Here is a letter from the excellent Gerry Wolff, who is one of the vanguard of nuclear power critics.
NUCLEAR TOO SLOW
The Energy Committee of MPs is right to have doubts about the speed with which nuclear power stations can be built ("MPs 'sceptical' that nuclear power stations will be built on time", 26 January). They are notoriously slow to build, no such power station has ever been built on time in the UK, and the Olkiluoto and Flamanville projects are both delayed.
An analysis published recently by the Royal Society "suggests that despite high-level statements to the contrary, there is now little to no chance of maintaining the global mean surface temperature at or below 2°C." and that "the impacts associated with 2°C have been revised upwards, sufficiently so that 2°C now more appropriately represents the threshold between ‘dangerous’ and ‘extremely dangerous’ climate change."

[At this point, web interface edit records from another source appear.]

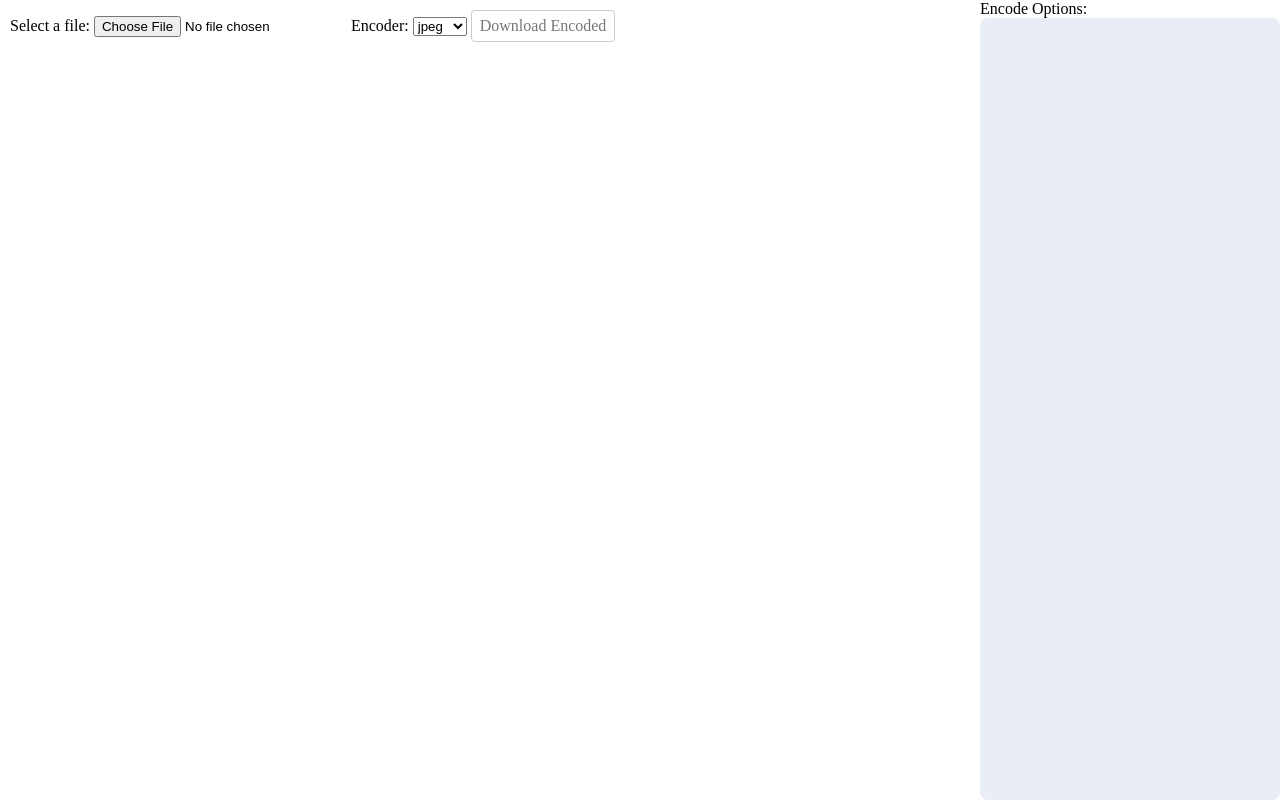
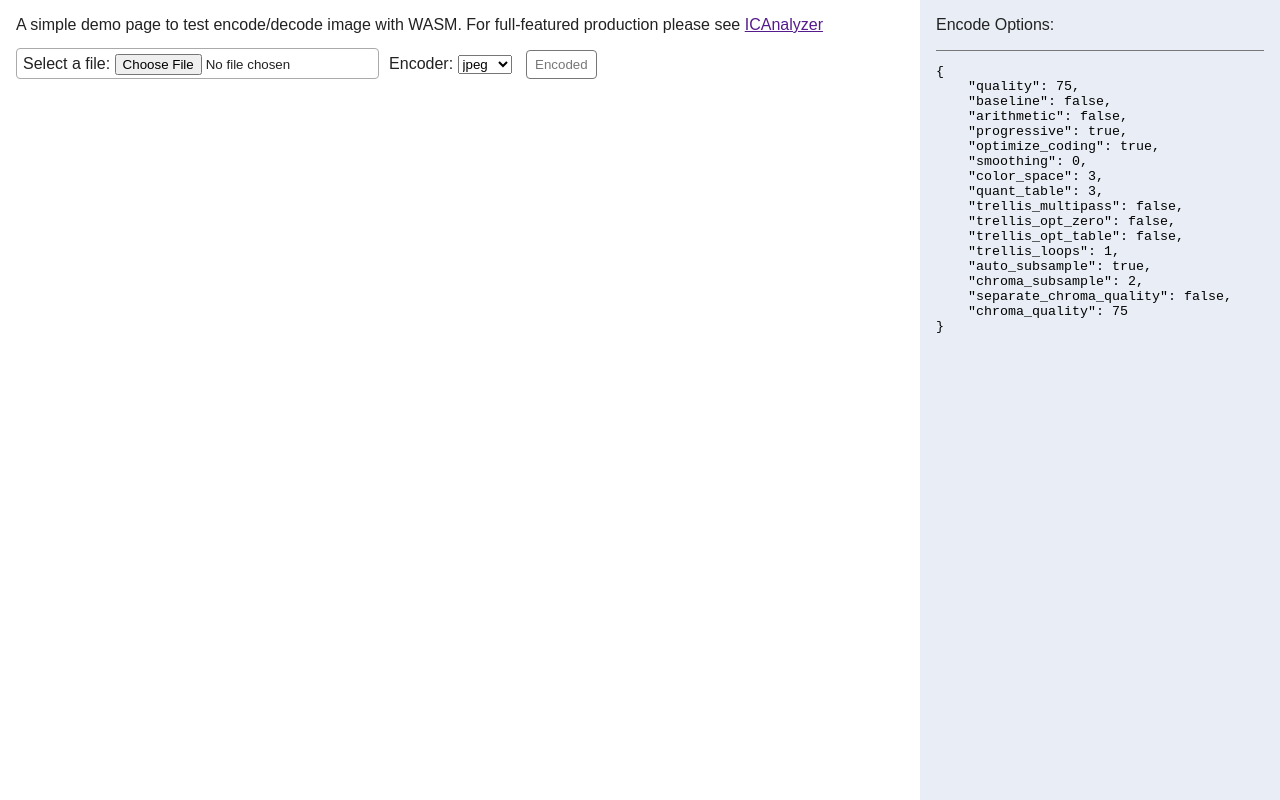
Before and after one commit to Kaciras/icodec, a website with bundled scripts: page demo.html in a window 1280 px wide. Built offline with nearby package versions, Linux system fonts and the light colour scheme.

Commit message:
demo.html: add support for encoding

```diff
--- a/demo.html
+++ b/demo.html
@@ -8,11 +8,14 @@
 </head>
 <body>
 <section id='input'>
-
-	<label>
+	<p>
+		A simple demo page to test encode/decode image with WASM.
+		For full-featured production please see <a href=''>ICAnalyzer</a>
+	</p>
+	<label id='file-label'>
 		Select a file: <input id='file' type='file'>
 	</label>
-	<label>
+	<label id='encoder-label'>
 		Encoder:
 		<select>
 			<option>jpeg</option>
@@ -24,7 +27,8 @@
 			<option>wp2</option>
 		</select>
 	</label>
-	<a id='download'>Download Encoded</a>
+	<button id='encode' disabled>Encoded</button>
+	<a id='download'></a>
 </section>
 <canvas width='100' height='100'></canvas>
 <label id='options'>
--- a/test/demo.css
+++ b/test/demo.css
@@ -3,51 +3,80 @@ body {
 	gap: 16px;
 	grid-template-areas: "input options" "image options";
 	grid-template-rows: auto 1fr;
-	grid-template-columns: 1fr 300px;
+	grid-template-columns: 1fr 360px;
 
 	margin: 0;
 	height: 100vh;
+
+	color: #222;
+	font-family: Arial, Helvetica, sans-serif;
+}
+
+#encode {
+	display: inline-flex;
+	padding: 6px 8px;
+	border: 1px solid #777;
+	border-radius: 4px;
+
+	background: none;
+	color: #777;
+	user-select: none;
+
+	&:enabled {
+		cursor: pointer;
+		color: blue;
+		border-color: blue;
+	}
 }
 
 #download {
-	display: inline-flex;
-	padding: 6px 8px;
-	border: 1px solid #ccc;
+	display: none;
+}
+
+#file-label {
+	border: 1px solid #aaa;
+	padding: 6px;
 	border-radius: 4px;
-	color: #777;
-	user-select: none;
+}
 
-	& [href] {
-		color: blue;
-		cursor: pointer;
-	}
+#encoder-label {
+	margin: 0 10px;
 }
 
 #input {
 	grid-area: input;
-	padding: 10px;
+	padding: 0 1rem;
 }
 
 #options {
 	grid-area: options;
 	display: flex;
+	gap: 1em;
 	flex-direction: column;
 	align-items: stretch;
+
+	padding: 1em;
+	background: #e9eef6;
 }
 
 textarea {
-	padding: 0.5em;
+	padding: 1em 0;
 	overflow: auto;
 	resize: none;
 	flex: 1;
 	white-space: preserve;
 	tab-size: 4;
 
-	background: #e9eef6;
 	border: none;
-	border-radius: 8px;
+	border-top: solid 1px #777777;
+	background: none;
+
+	&:focus-visible {
+		outline: none;
+	}
 }
 
 canvas {
-	grid-area: image;aspect-ratio: unset;
+	grid-area: image;
+	aspect-ratio: unset;
 }
--- a/test/demo.js
+++ b/test/demo.js
@@ -1,11 +1,15 @@
 import * as codecs from "../lib/index.js";
 
+const select = document.querySelector("select");
 const textarea = document.querySelector("textarea");
+const encodeButton = document.getElementById("encode");
 const download = document.getElementById("download");
 const canvas = document.querySelector("canvas");
 const ctx2D = canvas.getContext("2d");
 
 document.getElementById("file").oninput = event => {
+	encodeButton.removeAttribute("disabled");
+
 	const [file] = event.currentTarget.files;
 	if (file.name.endsWith(".wp2")) {
 		return wasmDecode(file, codecs.wp2);
@@ -26,8 +30,6 @@ document.getElementById("file").oninput = event => {
 	}
 	window.alert("Invalid image type: " + file.type);
 };
-
-globalThis._ICodec_ImageData = ImageData;
 
 async function wasmDecode(file, decoder) {
 	const input = await file.arrayBuffer();
@@ -50,7 +52,7 @@ async function builtinDecode(file) {
 async function encode(codec) {
 	const { width, height } = canvas;
 	const image = ctx2D.getImageData(0, 0, width, height);
-	const options = JSON.parse(textarea.value);
+	const options = textarea.value ? JSON.parse(textarea.value) : undefined;
 
 	await codec.loadEncoder();
 	const output = codec.encode(image.data, width, height, options);
@@ -58,9 +60,18 @@ async function encode(codec) {
 	const file = new File([output], "output." + codec.extension);
 	URL.revokeObjectURL(download.href);
 	download.href = URL.createObjectURL(file);
+	download.download = "output." + codec.extension;
+	download.click();
 }
 
-document.querySelector("select").oninput = event => {
-	const codec = codecs[event.currentTarget.value];
-	textarea.value = JSON.stringify(codec.defaultOptions, null, "\t");
+function refreshOptions() {
+	const { defaultOptions } = codecs[select.value];
+	textarea.value = defaultOptions ? JSON.stringify(defaultOptions, null, "\t") : "";
+}
+
+select.oninput = refreshOptions;
+refreshOptions();
+
+encodeButton.onclick = () => {
+	encode(codecs[select.value]);
 };
```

Given the urgency of the need to cut emissions, renewable sources of power, with energy saving measures, are the way to go. A recent report from the University of Cambridge shows that, with existing techniques, it is feasible to cut worldwide use of energy by 70%. Germany installed 8.8 GW of solar panels in 2010 alone, producing more electricity than a 1 GW nuclear power station. Several reports show that renewables can produce more energy than the world is using now or is likely to need in the future. In case anyone objects that renewables are not reliable, unplanned outages of a nuclear power station are much more disruptive than gradual and predictable changes in wind power. Variations can be ironed out by connecting renewable sources across a wide area via the planned supergrid ("UK steps up plans for European energy 'supergrid'", 21 January). And renewable sources such as hydropower, geothermal power, concentrating solar power, and tidal lagoons, can deliver power on demand, day and night.
The Energy Fair group has shown that, when hidden subsidies are stripped away, nuclear power is one of the most expensive ways of generating electricity. Instead of hitching its wagon to a failed technology, UK plc should be positioning itself to take advantage of the huge market for clean energy and conservation of energy that is now developing.
Dr Gerry Wolff PhD CEng